structural branches are broken, properly pruning
these branches can help your tree heal itself
Unfortunately, a few people try
to take advantage of this unfortunate situation.
Avoid "Fly by Night" tree trimmers when
hiring a company to prune your trees. Here are
twelve tips on how to hire an arborist.
1. Check the phone directory,
usually under "Trees, Tree Service, or Tree
Care Service." Anyone can list in the yellow
pages, but their listing indicates some level of
2. Beware of "Door-Knockers." Most
Reputable companies will not and do not need to
knock on doors. They will have all the business
they can handle.
3. Find out if they are "Certified" by
an state or private organization. Some good
certifications are with the International Society
of Arboriculture (ISA), Tree Care Industry
Association (TCIA), Kansas Arborist Association
(KAA), and the Society of American Foresters
4. Find out if they have a city business license.
If they do not, and your community requires one,
they are not to be working in your town.
5. Ask for proof of insurance for both liability
and workers compensation. Then call the
insurance company to verify it.
6. Ask for local references. They should be happy
to show you other work they have done.
7. Determine if they are a member of a
professional organization like ISA, TCIA, KAA
8. Do not be rushed by bargains like "I will
take ten percent off today only". The tree
can wait a few days. NEVER PAY IN ADVANCE.
9. Check with multiple companies to get the
best-qualified and best price.
10. Good arborists offer a wide range of
services. This displays their knowledge and
11. A good arborist will not recommend topping.
It is better to remove a tree than do this.
12. A conscientious arborist will not use
climbing spikes unless removing the tree.
Not every competent arborist
will meet all of these requirements, but the more
they meet the better job you will get. If your
selected arborist is busy, it is ok to wait for
them. Waiting for a good job will pay off with a
The Department of Conservation
has facts sheets on properly pruning a tree. If
you would like this free information, please

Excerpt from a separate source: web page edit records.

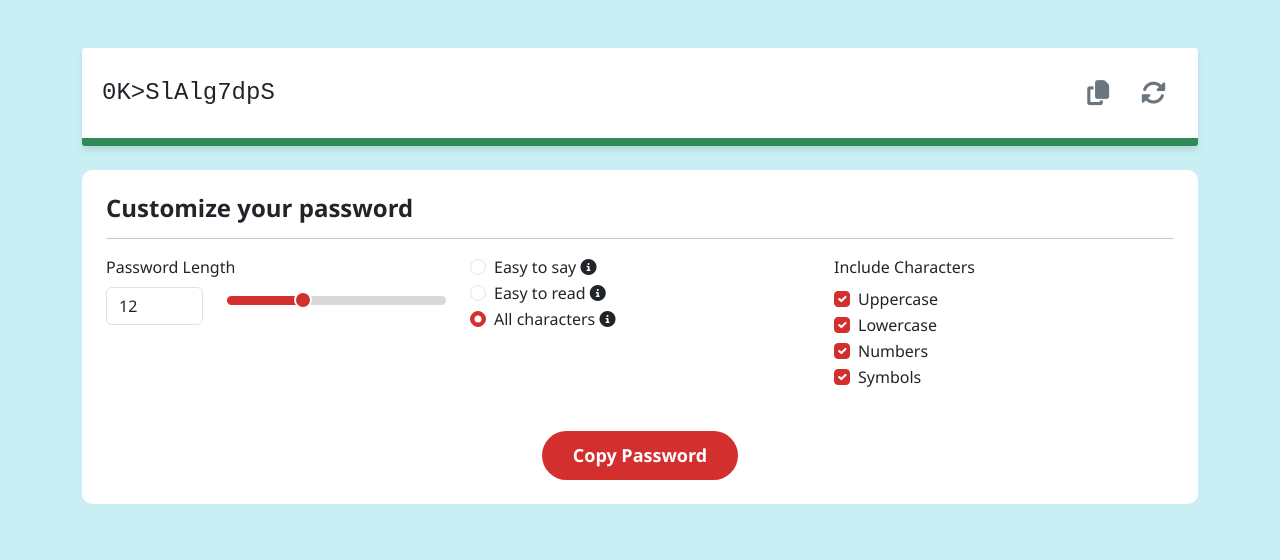
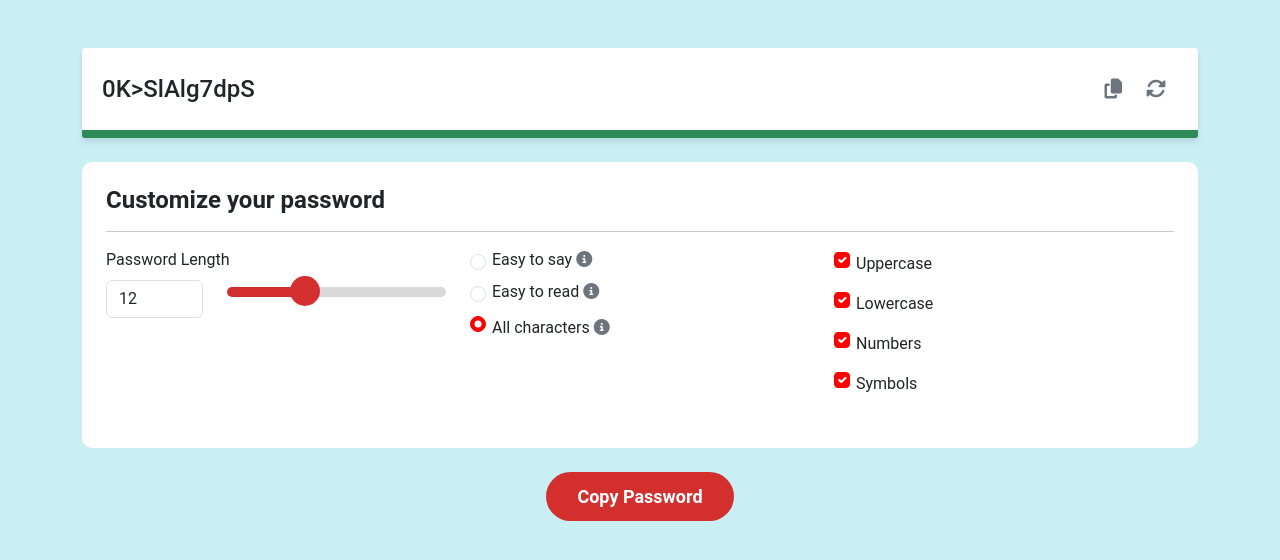
Before and after one commit to pranto113015/password-generator-tool, a plain HTML site: page index.html in a window 1280 px wide. Drawn offline with nearby package versions, Linux system fonts and the light colour scheme.

Commit message:
Enhance password generator UI and functionality
- Added sections for password display and customization in index.html
- Improved password generation logic in main.js to support dynamic character options
- Updated styles in style.css for better layout and user experience

```diff
--- a/index.html
+++ b/index.html
@@ -20,15 +20,17 @@
   </head>
   <body>
     <div class="container my-5">
-
+      <!-- Password Display Section -->
       <div class="password-display mb-4">
         <div id="password" class="password-box">f4K1n$1&H!QZ</div>
+
           <button
-          class="btn btn-outline-secondary me-2"
+            class="btn btn-outline-secondary "
             onclick="copyPassword()"
             title="Copy"
             style="border: none"
           >
+
             <i class="fas fa-copy"></i>
           </button>
           <button
@@ -39,14 +41,15 @@
           >
             <i class="fas fa-sync-alt"></i>
           </button>
+
       </div>
 
+      <!-- Password Customization Section -->
       <div class="card p-4">
         <h4 class="fw-bold mb-0">Customize your password</h4>
         <hr />
 
         <div class="row">
-
           <div class="col-md-4 mb-3">
             <label class="form-label">Password Length</label>
             <div class="row">
@@ -75,10 +78,8 @@
             </div>
           </div>
 
-
-
-          <div class="col-md-4 mb-3">
-            <div class="form-check">
+          <div class="col-md-4 mb-3 ">
+            <div class="form-check mb-2">
               <input
                 class="form-check-input"
                 type="radio"
@@ -86,9 +87,11 @@
                 id="say"
                 onclick="handleModeChange()"
               />
-              <label class="form-check-label" for="say">Easy to say  <i class="fas fa-info-circle" title="Disabled"></i></label>
+              <label class="form-check-label" for="say"
+                >Easy to say <i class="fas fa-info-circle" title="Disabled"></i
+              ></label>
             </div>
-            <div class="form-check">
+            <div class="form-check mb-2">
               <input
                 class="form-check-input"
                 type="radio"
@@ -96,9 +99,11 @@
                 id="read"
                 onclick="handleModeChange()"
               />
-              <label class="form-check-label" for="read">Easy to read <i class="fas fa-info-circle" title="Disabled"></i></label>
+              <label class="form-check-label" for="read"
+                >Easy to read <i class="fas fa-info-circle" title="Disabled"></i
+              ></label>
             </div>
-            <div class="form-check">
+            <div class="form-check mb-2">
               <input
                 class="form-check-input"
                 type="radio"
@@ -107,57 +112,24 @@
                 onclick="handleModeChange()"
                 checked
               />
-              <label class="form-check-label" for="all">All characters <i class="fas fa-info-circle" title="Disabled"></i></label>
+              <label class="form-check-label" for="all"
+                >All characters
+                <i class="fas fa-info-circle" title="Disabled"></i
+              ></label>
             </div>
           </div>
 
-
-          <div class="col-md-4 mb-3">
-            <label class="form-label d-block">Include Characters</label>
-            <div class="form-check">
-              <input
-                class="form-check-input"
-                type="checkbox"
-                id="uppercase"
-                checked
-              />
-              <label class="form-check-label" for="uppercase">Uppercase</label>
-            </div>
-            <div class="form-check">
-              <input
-                class="form-check-input"
-                type="checkbox"
-                id="lowercase"
-                checked
-              />
-              <label class="form-check-label" for="lowercase">Lowercase</label>
-            </div>
-            <div class="form-check">
-              <input
-                class="form-check-input"
-                type="checkbox"
-                id="numbers"
-                checked
-              />
-              <label class="form-check-label" for="numbers">Numbers</label>
-            </div>
-            <div class="form-check">
-              <input
-                class="form-check-input"
-                type="checkbox"
-                id="symbols"
-                checked
-              />
-              <label class="form-check-label" for="symbols">Symbols</label>
+          <div class="col-md-4 mb-3 ">
+            <div id="includeCharsContainer"></div>
           </div>
         </div>
       </div>
 
+      <!-- Copy Password Button Section -->
       <div class="text-center mt-4">
-          <button class="btn copy-btn" onclick="copyPassword()">
+        <button class="btn copy-btn fw-bold" onclick="copyPassword()">
           Copy Password
         </button>
-        </div>
       </div>
     </div>
 
--- a/main.js
+++ b/main.js
@@ -1,52 +1,115 @@
 function generatePassword() {
-  const length = parseInt(document.getElementById("lengthRange").value);
+  const length = parseInt(document.getElementById("lengthRange").value, 10) || 12;
   const mode = document.querySelector('input[name="readability"]:checked').id;
 
-  let upper = "ABCDEFGHIJKLMNOPQRSTUVWXYZ";
-  let lower = "abcdefghijklmnopqrstuvwxyz";
-  let numbers = "0123456789";
-  let symbols = "!@#$%^&*()_+[]{}<>?/|";
+  const upper = "ABCDEFGHIJKLMNOPQRSTUVWXYZ";
+  const lower = "abcdefghijklmnopqrstuvwxyz";
+  const numbers = "0123456789";
+  const symbols = "!@#$%^&*()_+[]{}<>?/|";
 
-  let allChars = "";
+  // Easy-to-say and easy-to-read pools
+  const saySet = upper + lower;
+  const readSet = "ABCDEFGHJKLMNPQRSTUVWXYZ" + "abcdefghijkmnopqrstuvwxyz" + "2346789";
 
-  if (mode === "say") {
-    allChars = upper + lower;
-  } else if (mode === "read") {
-    const safeUpper = "ABCDEFGHJKLMNPQRSTUVWXYZ";
-    const safeLower = "abcdefghijkmnopqrstuvwxyz";
-    const safeNumbers = "2346789";
-    allChars = safeUpper + safeLower + safeNumbers;
-  } else {
-    const useUpper = document.getElementById("uppercase").checked;
-    const useLower = document.getElementById("lowercase").checked;
-    const useNumbers = document.getElementById("numbers").checked;
-    const useSymbols = document.getElementById("symbols").checked;
+  // If 'all' mode: use user-selected checkboxes
+  if (mode === "all") {
+    let pool = "";
+    charOptions.forEach((opt) => {
+      const el = document.getElementById(opt.id);
+      if (el && el.checked) {
+        // map known ids to defined character strings; fallback to opt.chars
+        if (opt.id === "uppercase") pool += upper;
+        else if (opt.id === "lowercase") pool += lower;
+        else if (opt.id === "numbers") pool += numbers;
+        else if (opt.id === "symbols") pool += symbols;
+        else pool += opt.chars || "";
+      }
+    });
 
-    if (useUpper) allChars += upper;
-    if (useLower) allChars += lower;
-    if (useNumbers) allChars += numbers;
-    if (useSymbols) allChars += symbols;
-  }
+    if (!pool) {
+      document.getElementById("password").textContent = "Please select at least one option!";
+      return;
+    }
 
-  if (allChars === "") {
-    document.getElementById("password").textContent =
-      "Please select at least one option!";
+    let password = "";
+    for (let i = 0; i < length; i++) {
+      const idx = Math.floor(Math.random() * pool.length);
+      password += pool[idx];
+    }
+
+    document.getElementById("password").textContent = password;
     return;
   }
 
+
+  const pool = mode === "read" ? readSet : saySet;
   let password = "";
   for (let i = 0; i < length; i++) {
-    const randIndex = Math.floor(Math.random() * allChars.length);
-    password += allChars[randIndex];
+    const idx = Math.floor(Math.random() * pool.length);
+    password += pool[idx];
   }
-
   document.getElementById("password").textContent = password;
 }
+
+
+
 
 function copyPassword() {
   const password = document.getElementById("password").textContent;
   navigator.clipboard.writeText(password).then(() => {
     alert("Password copied to clipboard!");
+  });
+}
+
+// Configuration for include-character options
+const charOptions = [
+  { id: "uppercase", label: "Uppercase", chars: "ABCDEFGHIJKLMNOPQRSTUVWXYZ", checked: true },
+  { id: "lowercase", label: "Lowercase", chars: "abcdefghijklmnopqrstuvwxyz", checked: true },
+  { id: "numbers", label: "Numbers", chars: "0123456789", checked: true },
+  { id: "symbols", label: "Symbols", chars: "!@#$%^&*()_+[]{}<>?/|", checked: true },
+];
+
+// Presets for modes: which options are visible and whether they are editable
+const modePresets = {
+  all: { visible: ["uppercase", "lowercase", "numbers", "symbols"], editable: true },
+  say: { visible: ["uppercase", "lowercase"], editable: false },
+  read: { visible: ["uppercase", "lowercase", "numbers"], editable: false },
+};
+
+function renderIncludeCharacters(mode = "all") {
+  const container = document.getElementById("includeCharsContainer");
+  if (!container) return;
+  container.innerHTML = "";
+
+  const preset = modePresets[mode] || modePresets.all;
+
+  charOptions.forEach((opt) => {
+    if (!preset.visible.includes(opt.id)) return; // skip options not visible for this mode
+
+    const wrapper = document.createElement("div");
+    wrapper.className = "form-check";
+
+    const input = document.createElement("input");
+    input.className = "form-check-input";
+    input.type = "checkbox";
+    input.id = opt.id;
+    // If preset is editable (mode=all), keep saved checked state; otherwise default checked
+    input.checked = opt.checked;
+    input.disabled = !preset.editable;
+    input.addEventListener("change", () => {
+      // Keep the option's checked state in the config for next render
+      opt.checked = input.checked;
+      generatePassword();
+    });
+
+    const label = document.createElement("label");
+    label.className = "form-check-label";
+    label.htmlFor = opt.id;
+    label.textContent = opt.label;
+
+    wrapper.appendChild(input);
+    wrapper.appendChild(label);
+    container.appendChild(wrapper);
   });
 }
 
@@ -78,16 +141,15 @@ function updateSliderFill(slider) {
 
 function handleModeChange() {
   const mode = document.querySelector('input[name="readability"]:checked').id;
-  const checkboxes = ["uppercase", "lowercase", "numbers", "symbols"];
-
-  checkboxes.forEach((id) => {
-    document.getElementById(id).disabled = mode !== "all";
-  });
-
+  // Re-render the include-characters area to reflect the selected mode
+  renderIncludeCharacters(mode);
   generatePassword();
 }
 
 window.onload = () => {
+  // Initially render include characters for the default mode
+  const initialMode = document.querySelector('input[name="readability"]:checked')?.id || "all";
+  renderIncludeCharacters(initialMode);
   handleModeChange();
   updateSliderFill(document.getElementById("lengthRange"));
 };
--- a/style.css
+++ b/style.css
@@ -1,6 +1,6 @@
 body {
   background-color: #c9eff5;
-  font-family: "Segoe UI", sans-serif;
+  font-family: "Roboto", sans-serif;
 }
 
 .password-display {
@@ -18,10 +18,10 @@ body {
 
 /* custom button styles */
 .btn.btn-outline-secondary {
-   font-size: 25px;
+  font-size: 20px;
 }
 .password-box {
-  font-family: monospace;
+  font-family: "Roboto", Courier, monospace;
   word-break: break-all;
   flex-grow: 1;
   margin-right: 10px;
@@ -32,13 +32,26 @@ body {
   border-radius: 10px;
 }
 
+.form-check {
+  display: flex;
+  align-items: center;
+  gap: 6px;
+  margin-bottom: 0.5rem;
+}
+.form-check i {
+  color: #6c757d;
+  cursor: pointer;
+}
 .form-check-input:checked {
-  background-color: #d32f2f;
-  border-color: #d32f2f;
+  background-color: red;
+  border-color: red;
+  margin-bottom: 12px;
+  accent-color: red;
 }
 
 .form-check-input[type="radio"]:checked {
-  background-color: #d32f2f;
+  background-color: red;
+  border-color: red;
 }
 
 .copy-btn {
@@ -68,18 +81,17 @@ body {
   appearance: none;
 }
 
-
-
 #lengthRange.custom-red-range::-webkit-slider-thumb {
   appearance: none;
-  width: 18px;
-  height: 18px;
+  width: 30px;
+  height: 30px;
   background-color: #d32f2f;
   border-radius: 50%;
   cursor: pointer;
-  border: 2px solid white;
-  margin-top: -6px;
+  /* border: 2px solid white; */
+  margin-top: -12px;
 }
+
 
 #lengthRange.custom-red-range::-moz-range-thumb {
   width: 18px;
```
Lines whose indentation alone changed are shown as unchanged.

contact Jon Skinner at 417-629-3423 or visit
Watch for announcements of "Tree Care After
the Ice Storm" workshops in mid-December and
Jon Skinner is an Urban
Forester for the Missouri Department of
Conservation. He works at the Departments
Joplin office and reached at 417-629-3423.
How to Save
Food After a Power Outage.
By Susan Mills-Gray, Nutrition Specialist, Cass
County Extension Center, University of Missouri
freezer and refrigerator are shut off due to
storm, forgetfulness or accident, the food safety
rules about what to keep or toss are the same.
Why not print this article and post it near your
freezer and/or refrigerator for easy reference?
Throw away food that is moldy or has an
The basic rule is that if a food still has
ice crystals inside its package, it can be
refrozen. Use a permanent marker or crayon and
mark each salvageable package in the freezer with
a large "X" to indicate that it has
been partially thawed. Use these items as soon as
possible. Items with no remaining ice crystals
should be thrown away.
What if the
freezer has come back on and you dont know
how much your food has thawed? Since you are
dealing with an unknown, the rule is "if in
doubt, throw it out." If you notice blood
from once-frozen meat on neighboring packages or
in the bottom of the freezer, advanced thawing
has certainly occurred.
Since your refrigerator should be at or below
40 degrees F during normal operation, going two
hours without power will mean you need to do some
tossing. Follow the guidelines below to help you
salvage as much as possible.
Foods that need to
be thrown away if kept above 40 degrees F for
more than 2 hours:
Raw or cooked meat, poultry, fish
Hard cooked or cracked eggs
Milk, cream, yogurt, or soft cheese
Casseroles, stews, or soups
Lunch meats and hot dogs
Cream-based salad dressings
Custard, chiffon, or cheese pies
such as opened jars of mayonnaise, tartar sauce
and horseradish, if they were above 50 degrees F
for more than 8 hours.
Foods that can be kept at room temperature for a
few days (throw away items that are moldy or have
an unusual odor):
Butter or margarine
Fresh fruits and veggies
Cakes without cream filling or cream
Opened bottles of vinegar-based salad
Hard and processed cheese
Fruit pies, bread, rolls or muffins
Dried fruit, coconut